Give the number of lines in this listing that contain "Daily", with no other words.

-- Data for this exercise --
===============

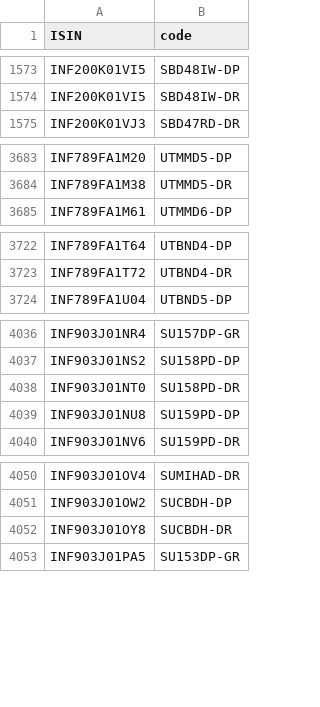
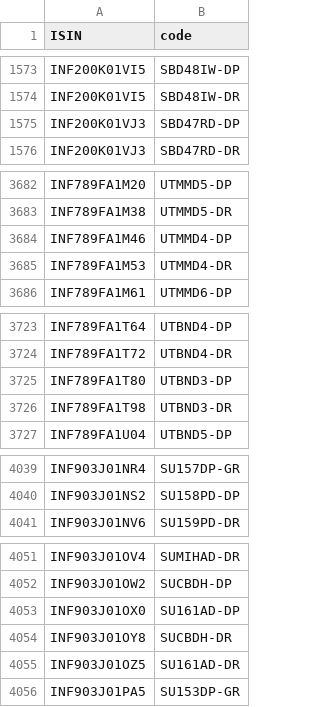
Before and after one commit to captn3m0/mf.captnemo.in, a CSV file: _data/lookup.csv, drawn as a sheet; only a part is shown, gaps mark what is left out; the diff covers the shown part only.

```diff
--- a/_data/lookup.csv
+++ b/_data/lookup.csv
@@ -1574,2 +1574,3 @@ ISIN,code
 "INF200K01VI5","SBD48IW-DR"
+"INF200K01VJ3","SBD47RD-DP"
 "INF200K01VJ3","SBD47RD-DR"
@@ -3684,2 +3683,4 @@ ISIN,code
 "INF789FA1M38","UTMMD5-DR"
+"INF789FA1M46","UTMMD4-DP"
+"INF789FA1M53","UTMMD4-DR"
 "INF789FA1M61","UTMMD6-DP"
@@ -3723,2 +3724,4 @@ ISIN,code
 "INF789FA1T72","UTBND4-DR"
+"INF789FA1T80","UTBND3-DP"
+"INF789FA1T98","UTBND3-DR"
 "INF789FA1U04","UTBND5-DP"
@@ -4037,4 +4040,2 @@ ISIN,code
 "INF903J01NS2","SU158PD-DP"
-"INF903J01NT0","SU158PD-DR"
-"INF903J01NU8","SU159PD-DP"
 "INF903J01NV6","SU159PD-DR"
@@ -4051,3 +4052,5 @@ ISIN,code
 "INF903J01OW2","SUCBDH-DP"
+"INF903J01OX0","SU161AD-DP"
 "INF903J01OY8","SUCBDH-DR"
+"INF903J01OZ5","SU161AD-DR"
 "INF903J01PA5","SU153DP-GR"
```
Also changed, not shown: 10 added rows and 12 removed rows elsewhere in this file, 1 other file.
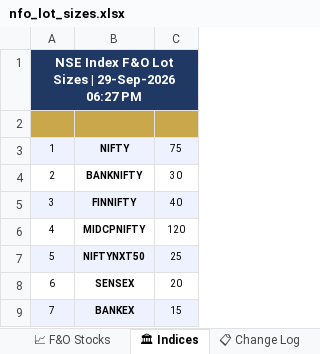
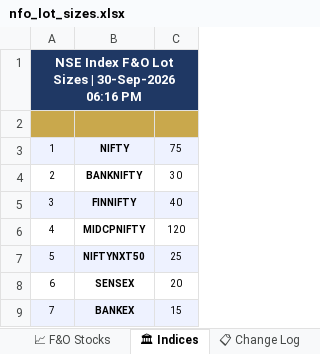
Before and after one commit to spurandhar0/nfo-lot-size-tracker, an Excel workbook: data/nfo_lot_sizes.xlsx, sheet 🏛 Indices, drawn as a sheet; values as stored, in another font and other column widths than the file's, no borders; the diff names each change by its address in the sheet, - before the commit and + after, or states it on an @@ line.

```diff
--- a/data/nfo_lot_sizes.xlsx (sheet 🏛 Indices)
+++ b/data/nfo_lot_sizes.xlsx (sheet 🏛 Indices)
-A1: …Sizes | 29-Sep-2026 06:27 PM
+A1: …Sizes | 30-Sep-2026 06:16 PM
```
Also changed, not shown: sheet 📈 F&O Stocks, sheet 📊 Summary, sheet 📋 Change Log, 1 other file.
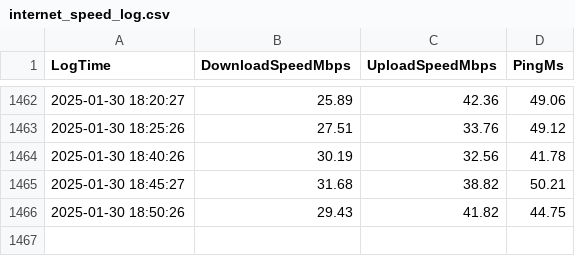
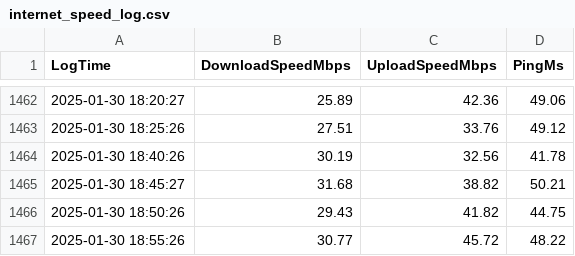
Before and after one commit to dovissz/RpiSpeedTest, a CSV file: internet_speed_log.csv, drawn as a sheet; only a part is shown, gaps mark what is left out; the diff names each change by its address in the sheet, - before the commit and + after, or states it on an @@ line.

Commit message:
Automated upload: 2025-01-30 18:55:28.035489

```diff
--- a/internet_speed_log.csv
+++ b/internet_speed_log.csv
+row 1467: 2025-01-30 18:55:26 | 30.77 | 45.72 | 48.22
```
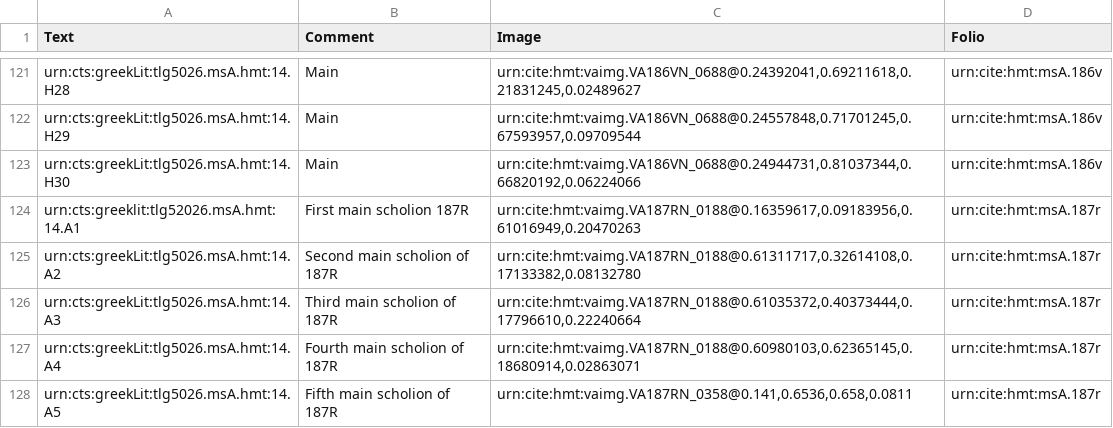
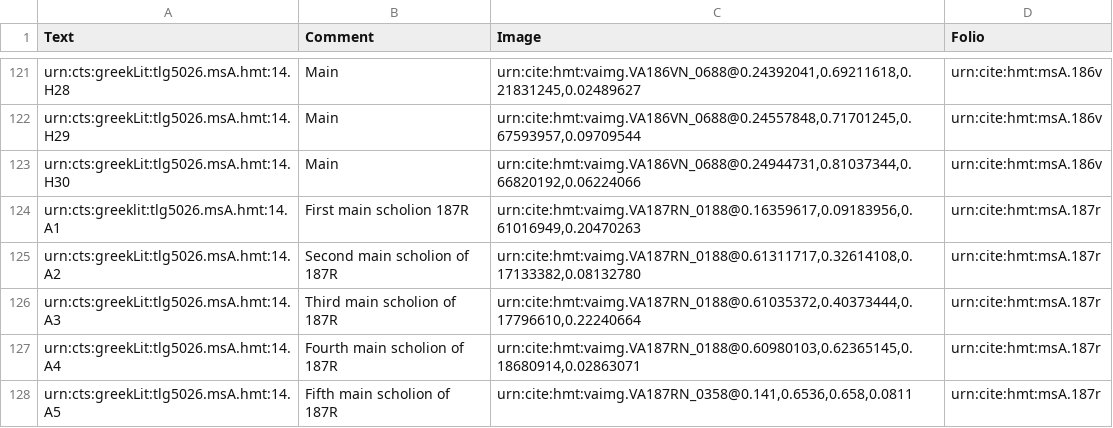
Before and after one commit to homermultitext/hmt-archive, a CSV file: archive/collections/scholiaInventory/VenetusA-Scholia-14.csv, drawn as a sheet; only a part is shown, gaps mark what is left out; the diff names each change by its address in the sheet, - before the commit and + after, or states it on an @@ line.

Commit message:
Exclude later scholia from initial edition

```diff
--- a/archive/collections/scholiaInventory/VenetusA-Scholia-14.csv
+++ b/archive/collections/scholiaInventory/VenetusA-Scholia-14.csv
-A124 (Text): urn:cts:greeklit:tlg52026.msA.hmt:14.A1
+A124 (Text): urn:cts:greeklit:tlg5026.msA.hmt:14.A1
```
Also changed, not shown: 3 other files.
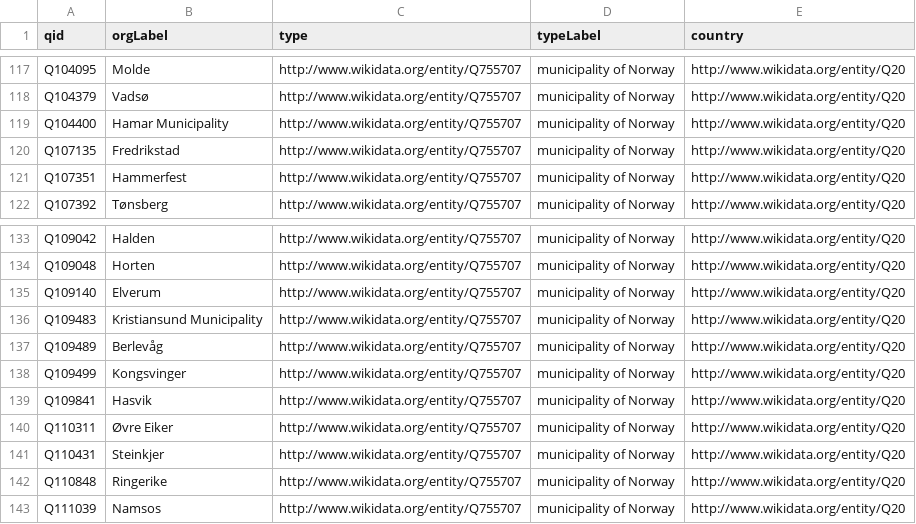
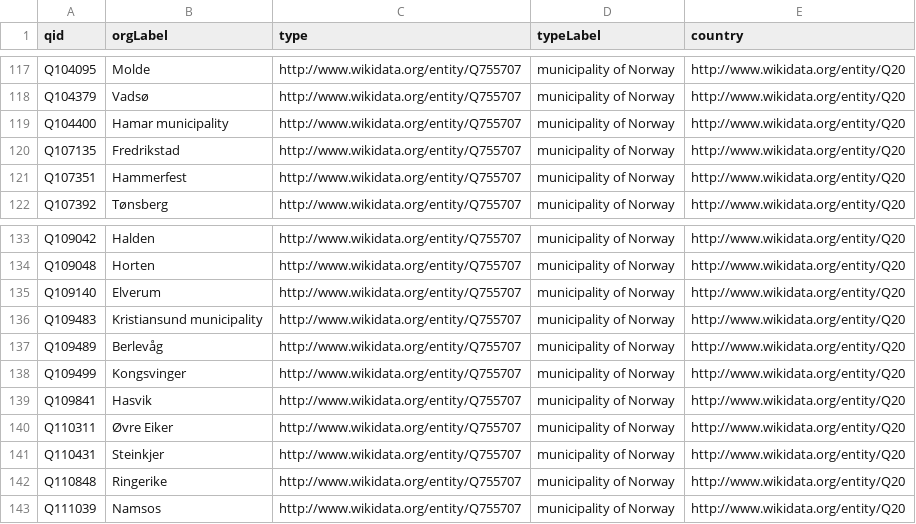
Before and after one commit to govdirectory/wikidata-monitoring, a CSV file: norway.csv, drawn as a sheet; only a part is shown, gaps mark what is left out; the diff covers the shown part only.

Commit message:
Flat: latest data (2021-12-06T00:46:11.539Z) {   "date": "2021-12-06T00:46:11.539Z",   "files": [     {       "name": "norway.csv",       "deltaBytes": 0,       "source": "https://query.wikidata.org/sparql?query=SELECT%20DISTINCT%0A%20%20%3Fqid%0A%20%20%3ForgLabel%0A%20%20%3ForgDescription%0A%20%20%3Ftype%0A%20%20%3FtypeLabel%0A%20%20%3Fcountry%0A%20%20%3Fcofog%0AWHERE%20%7B%0A%20%20BIND(wd%3AQ20%20AS%20%3Fcountry)%0A%0A%20%20%7B%0A%20%20%20%20VALUES%20%3Ftype%20%7B%0A%20%20%20%20%20%20wd%3AQ755707%20%23%20Municipality%20of%20Norway%20(356)%0A%20%20%20%20%20%20wd%3AQ109644271%20%23%20ministry%20of%20Norway%20(16)%0A%20%20%20%20%7D%0A%0A%20%20%20%20%3Forg%20wdt%3AP31%20%3Ftype%20%3B%0A%20%20%20%20%20%20%20%20%20wdt%3AP17%20%3Fcountry%20.%0A%20%20%7D%20UNION%20%7B%0A%20%20%20%20VALUES%20%3Ftype%20%7B%0A%20%20%20%20%20%20wd%3AQ3917681%20%23%20embassy%20(82)%0A%20%20%20%20%7D%0A%20%20%20%20%3Forg%20wdt%3AP31%20wd%3AQ3917681%20%3B%0A%20%20%20%20%20%20%20%20%20wdt%3AP137%20%3Fcountry%20.%0A%20%20%7D%0A%0A%20%20MINUS%20%7B%20%3Forg%20wdt%3AP576%20%5B%5D%20%7D%0A%20%20MINUS%20%7B%20%3Forg%20wdt%3AP1366%20%5B%5D%20%7D%0A%20%20MINUS%20%7B%20%3Forg%20wdt%3AP3999%20%5B%5D%20%7D%0A%0A%20%20OPTIONAL%20%7B%0A%20%20%20%20%3Forg%20wdt%3AP9798%2Fwdt%3AP279*%20%3Fcofog%20.%0A%20%20%20%20MINUS%20%7B%20%3Fcofog%20wdt%3AP279%20%5B%5D%20%7D%0A%20%20%7D%0A%0A%20%20BIND(REPLACE(STR(%3Forg)%2C%20%22http%3A%2F%2Fwww.wikidata.org%2Fentity%2F%22%2C%20%22%22)%20AS%20%3Fqid)%0A%0A%20%20SERVICE%20wikibase%3Alabel%20%7B%20bd%3AserviceParam%20wikibase%3Alanguage%20%22en%2Cnb%2Cno%22.%20%7D%0A%7D%0AORDER%20BY%20%3Ftype%20%3Ftopic"     }   ] }

```diff
--- a/norway.csv
+++ b/norway.csv
@@ -118,3 +118,3 @@ Q104095,Molde,http://www.wikidata.org/entity/Q755707,municipality of Norway,http
 Q104379,Vadsø,http://www.wikidata.org/entity/Q755707,municipality of Norway,http://www.wikidata.org/entity/Q20
-Q104400,Hamar Municipality,http://www.wikidata.org/entity/Q755707,municipality of Norway,http://www.wikidata.org/entity/Q20
+Q104400,Hamar municipality,http://www.wikidata.org/entity/Q755707,municipality of Norway,http://www.wikidata.org/entity/Q20
 Q107135,Fredrikstad,http://www.wikidata.org/entity/Q755707,municipality of Norway,http://www.wikidata.org/entity/Q20
@@ -135,3 +135,3 @@ Q109048,Horten,http://www.wikidata.org/entity/Q755707,municipality of Norway,htt
 Q109140,Elverum,http://www.wikidata.org/entity/Q755707,municipality of Norway,http://www.wikidata.org/entity/Q20
-Q109483,Kristiansund Municipality,http://www.wikidata.org/entity/Q755707,municipality of Norway,http://www.wikidata.org/entity/Q20
+Q109483,Kristiansund municipality,http://www.wikidata.org/entity/Q755707,municipality of Norway,http://www.wikidata.org/entity/Q20
 Q109489,Berlevåg,http://www.wikidata.org/entity/Q755707,municipality of Norway,http://www.wikidata.org/entity/Q20
```
Also changed, not shown: 4 added rows, 4 removed rows, 53 moved rows and 3 edited cells elsewhere in this file.
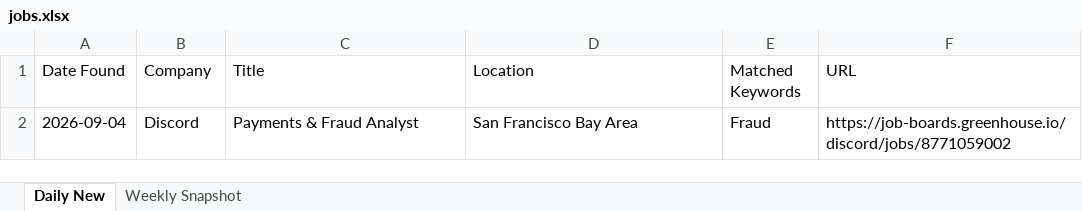
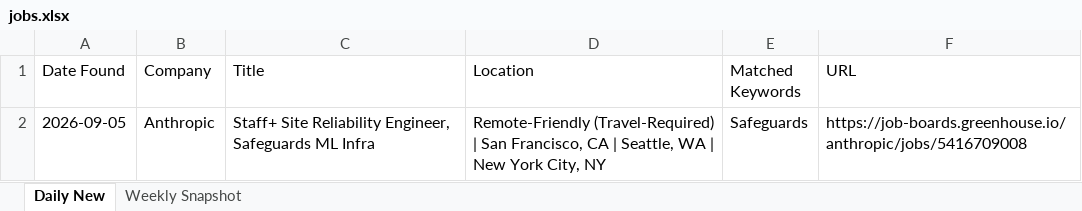
Before and after one commit to Aaradhyaa717/JobAgent, an Excel workbook: data/jobs.xlsx, sheet Daily New, drawn as a sheet; values as stored, in another font and other column widths than the file's, no borders; removed rows and columns are numbered as before the commit, all else as after; the diff names each change by its address in the sheet, - before the commit and + after, or states it on an @@ line.

```diff
--- a/data/jobs.xlsx (sheet Daily New)
+++ b/data/jobs.xlsx (sheet Daily New)
-row 2: 2026-09-04 | Discord | Payments & Fraud Analyst | San Francisco Bay Area | Fraud | https://job-boards.greenhouse.io/discord/jobs/8771059002
+row 2: 2026-09-05 | Anthropic | Staff+ Site Reliability Engineer, Safeguards ML Infra | Remote-Friendly (Travel-Required) | San Francisco, CA | Seattle, WA | New York City, NY | Safeguards | https://job-boards.greenhouse.io/anthropic/jobs/5416709008
```
Also changed, not shown: 1 other file.
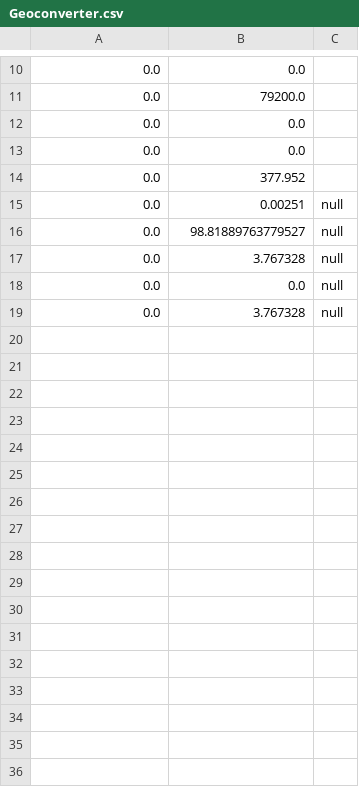
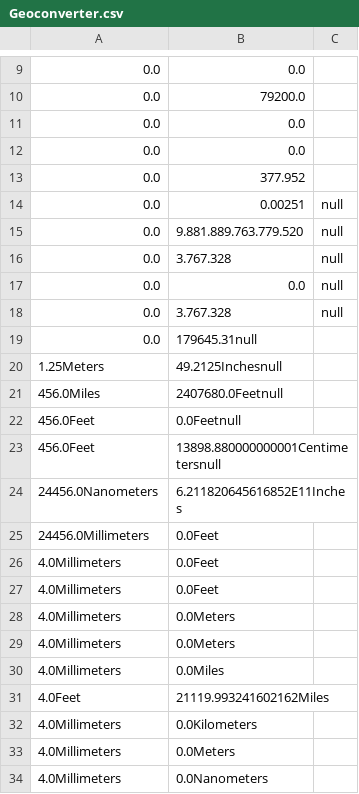
Before and after one commit to GabyRaamos/GEOCONVERTER-ESPE202011-FP-GEO-3285, a CSV file: GEOCONVERTER- VERSION 1.4/GeoconverterFinalVersion/Geoconverter.csv, drawn as a sheet; only a part is shown, gaps mark what is left out; the diff covers the shown part only.

Commit message:
Geoconverter- Final Version

```diff
--- a/GEOCONVERTER- VERSION 1.4/GeoconverterFinalVersion/Geoconverter.csv
+++ b/GEOCONVERTER- VERSION 1.4/GeoconverterFinalVersion/Geoconverter.csv
@@ -15,5 +14,21 @@
 0.0 ; 0.00251 ; null
-0.0 ; 98.81889763779527 ; null
-0.0 ; 3.767328 ; null
+0.0 ;9.881.889.763.779.520; null
+0.0 ;3.767.328; null
 0.0 ; 0.0 ; null
-0.0 ; 3.767328 ; null
+0.0 ;3.767.328; null
+0.0 ; 179645.31null;
+1.25Meters ; 49.2125Inchesnull;
+456.0Miles ; 2407680.0Feetnull;
+456.0Feet ; 0.0Feetnull;
+456.0Feet ; 13898.880000000001Centimetersnull;
+24456.0Nanometers ; 6.211820645616852E11Inches;
+24456.0Millimeters ; 0.0Feet;
+4.0Millimeters ; 0.0Feet;
+4.0Millimeters ; 0.0Feet;
+4.0Millimeters ; 0.0Meters;
+4.0Millimeters ; 0.0Meters;
+4.0Millimeters ; 0.0Miles;
+4.0Feet ; 21119.993241602162Miles;
+4.0Millimeters ; 0.0Kilometers;
+4.0Millimeters ; 0.0Meters;
+4.0Millimeters ; 0.0Nanometers;
```
Also changed, not shown: 23 added rows, 1 removed row and 4 edited cells elsewhere in this file, 4 other files.
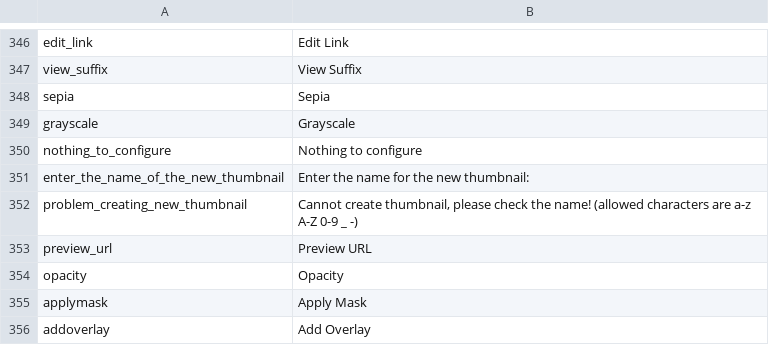
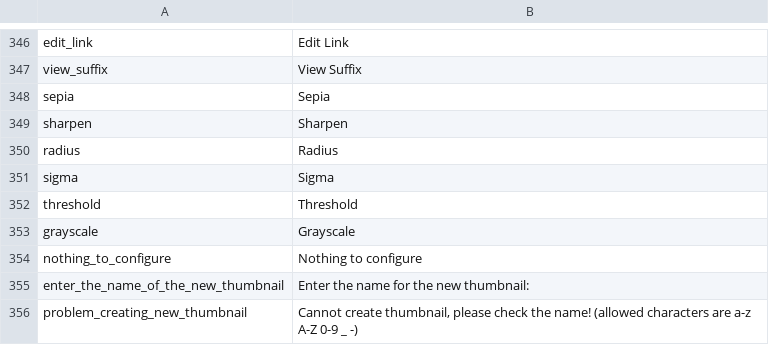
Before and after one commit to pimcore/pimcore, a CSV file: pimcore/config/texts/en.csv, drawn as a sheet; only a part is shown, gaps mark what is left out; the shorter side is filled out with more unchanged rows.

Commit message:
Merge pull request #58 from rafalgalka/imagick-sharpen
Imagick sharpen

git-svn-id: http://www.pimcore.org/svn/pimcore/private/core/trunk@2895 1f8fe7d8-47f0-464c-8d0a-336f4953ab05

```diff
--- a/pimcore/config/texts/en.csv
+++ b/pimcore/config/texts/en.csv
@@ -348,2 +348,6 @@
 "sepia","Sepia"
+"sharpen","Sharpen"
+"radius","Radius"
+"sigma","Sigma"
+"threshold","Threshold"
 "grayscale","Grayscale"
```
Also changed, not shown: 4 other files.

===============

-- Expected output --
3